# Work instruction
Wherever a line below holds the word "content", copy that line.

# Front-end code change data
━━━━━━━━━━━━━━━━━━━━━━━━━━━━━━
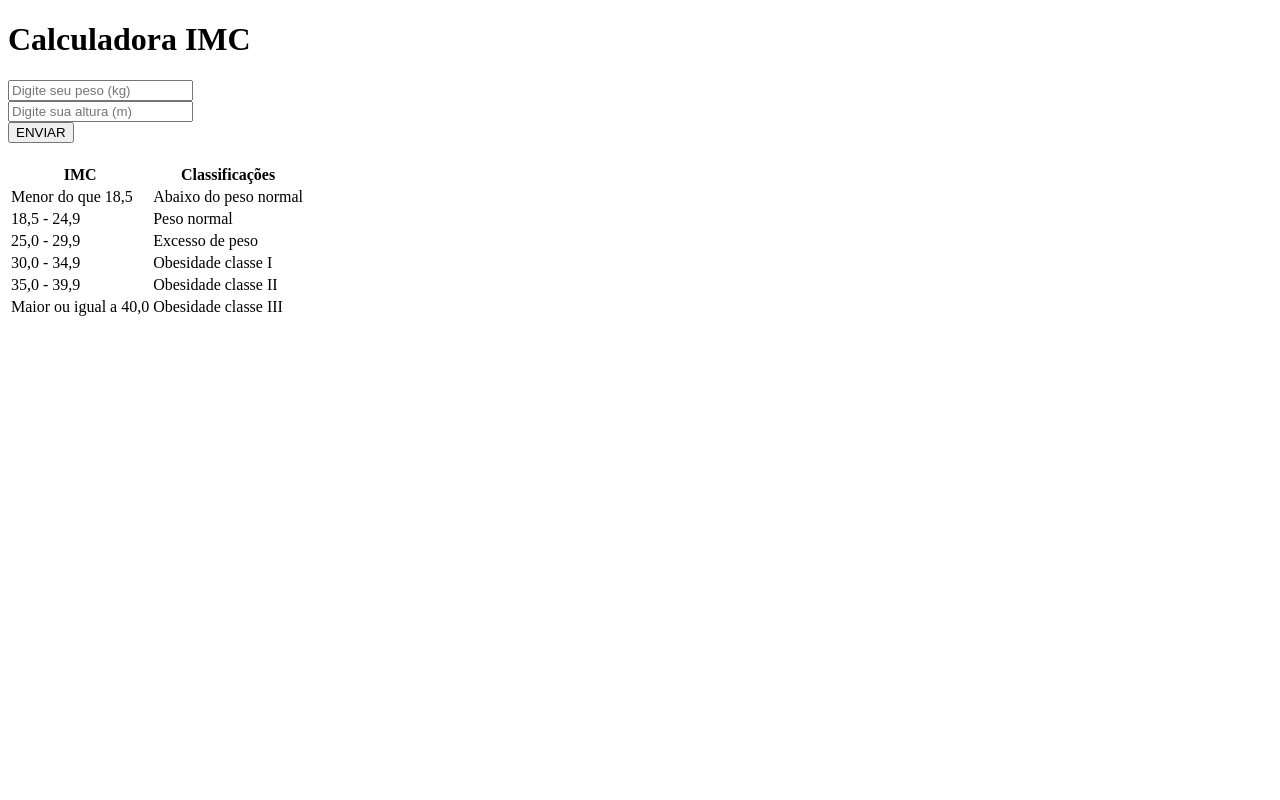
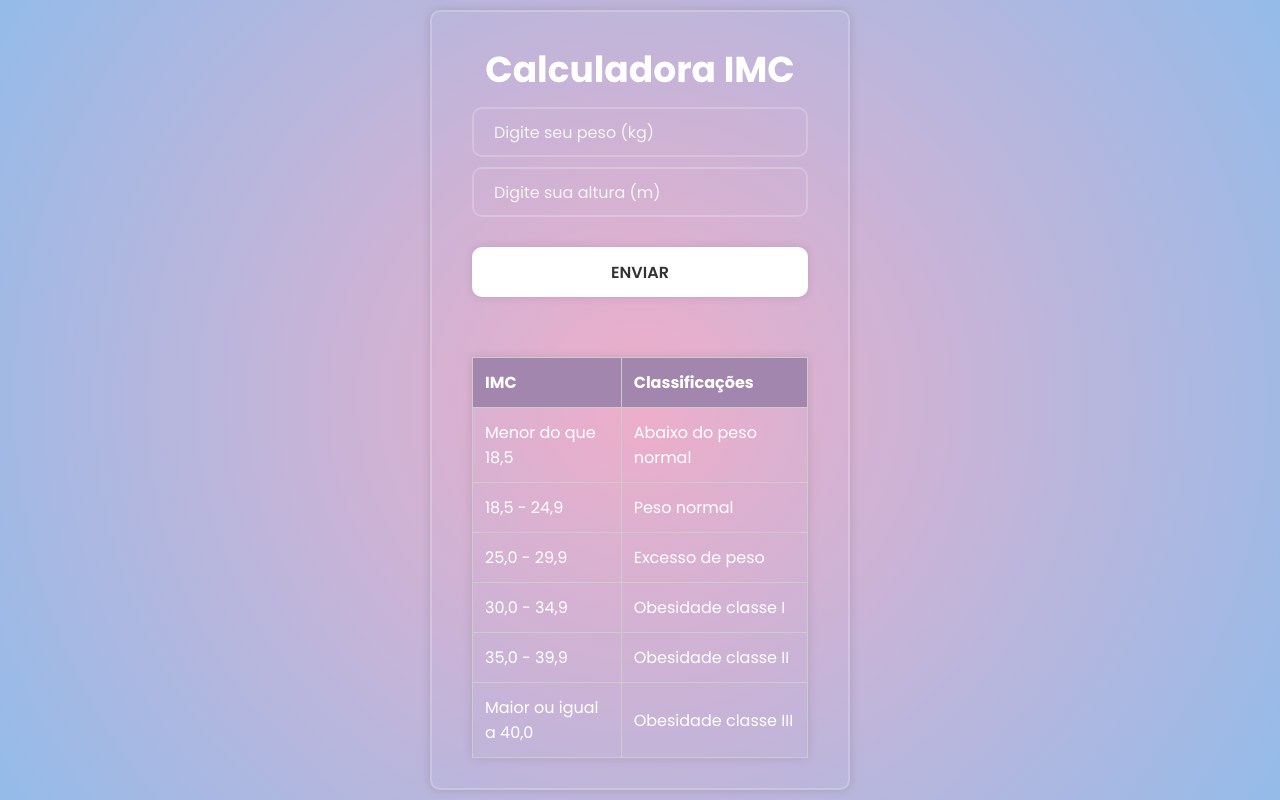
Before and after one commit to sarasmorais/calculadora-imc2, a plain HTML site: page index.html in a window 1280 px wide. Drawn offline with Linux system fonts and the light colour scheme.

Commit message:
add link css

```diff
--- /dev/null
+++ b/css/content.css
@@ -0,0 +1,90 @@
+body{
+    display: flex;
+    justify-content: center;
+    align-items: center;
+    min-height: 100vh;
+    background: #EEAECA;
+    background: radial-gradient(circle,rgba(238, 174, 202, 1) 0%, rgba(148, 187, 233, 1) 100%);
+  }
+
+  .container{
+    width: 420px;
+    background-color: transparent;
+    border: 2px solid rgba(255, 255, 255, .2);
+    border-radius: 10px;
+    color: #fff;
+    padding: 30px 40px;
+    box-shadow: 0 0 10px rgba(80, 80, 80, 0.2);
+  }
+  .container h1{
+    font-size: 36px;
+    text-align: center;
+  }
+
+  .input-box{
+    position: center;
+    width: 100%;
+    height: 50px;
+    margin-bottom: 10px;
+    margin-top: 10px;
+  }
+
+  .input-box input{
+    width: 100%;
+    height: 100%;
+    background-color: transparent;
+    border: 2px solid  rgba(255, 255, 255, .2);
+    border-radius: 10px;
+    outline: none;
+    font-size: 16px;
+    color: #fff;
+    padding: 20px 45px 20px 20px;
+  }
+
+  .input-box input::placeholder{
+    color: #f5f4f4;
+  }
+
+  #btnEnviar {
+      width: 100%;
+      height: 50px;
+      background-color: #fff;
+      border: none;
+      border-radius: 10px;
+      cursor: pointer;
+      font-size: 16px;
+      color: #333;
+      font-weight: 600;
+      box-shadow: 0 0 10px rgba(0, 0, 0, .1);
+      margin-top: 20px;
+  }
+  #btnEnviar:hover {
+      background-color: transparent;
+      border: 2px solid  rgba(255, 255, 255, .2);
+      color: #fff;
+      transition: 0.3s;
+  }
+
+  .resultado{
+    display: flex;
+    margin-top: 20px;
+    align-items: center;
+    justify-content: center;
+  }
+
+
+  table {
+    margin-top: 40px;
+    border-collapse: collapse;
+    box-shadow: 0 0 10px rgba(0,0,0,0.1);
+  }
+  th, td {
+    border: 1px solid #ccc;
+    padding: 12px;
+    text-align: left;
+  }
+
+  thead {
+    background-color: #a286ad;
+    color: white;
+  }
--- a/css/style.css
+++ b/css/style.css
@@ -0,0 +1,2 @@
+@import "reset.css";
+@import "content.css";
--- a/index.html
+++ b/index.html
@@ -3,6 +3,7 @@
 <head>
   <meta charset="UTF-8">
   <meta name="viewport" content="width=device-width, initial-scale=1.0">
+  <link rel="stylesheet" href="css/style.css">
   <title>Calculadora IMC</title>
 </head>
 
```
━━━━━━━━━━━━━━━━━━━━━━━━━━━━━━
# Solution below
+++ b/css/content.css
+    justify-content: center;
+    justify-content: center;
+@import "content.css";
   <meta name="viewport" content="width=device-width, initial-scale=1.0">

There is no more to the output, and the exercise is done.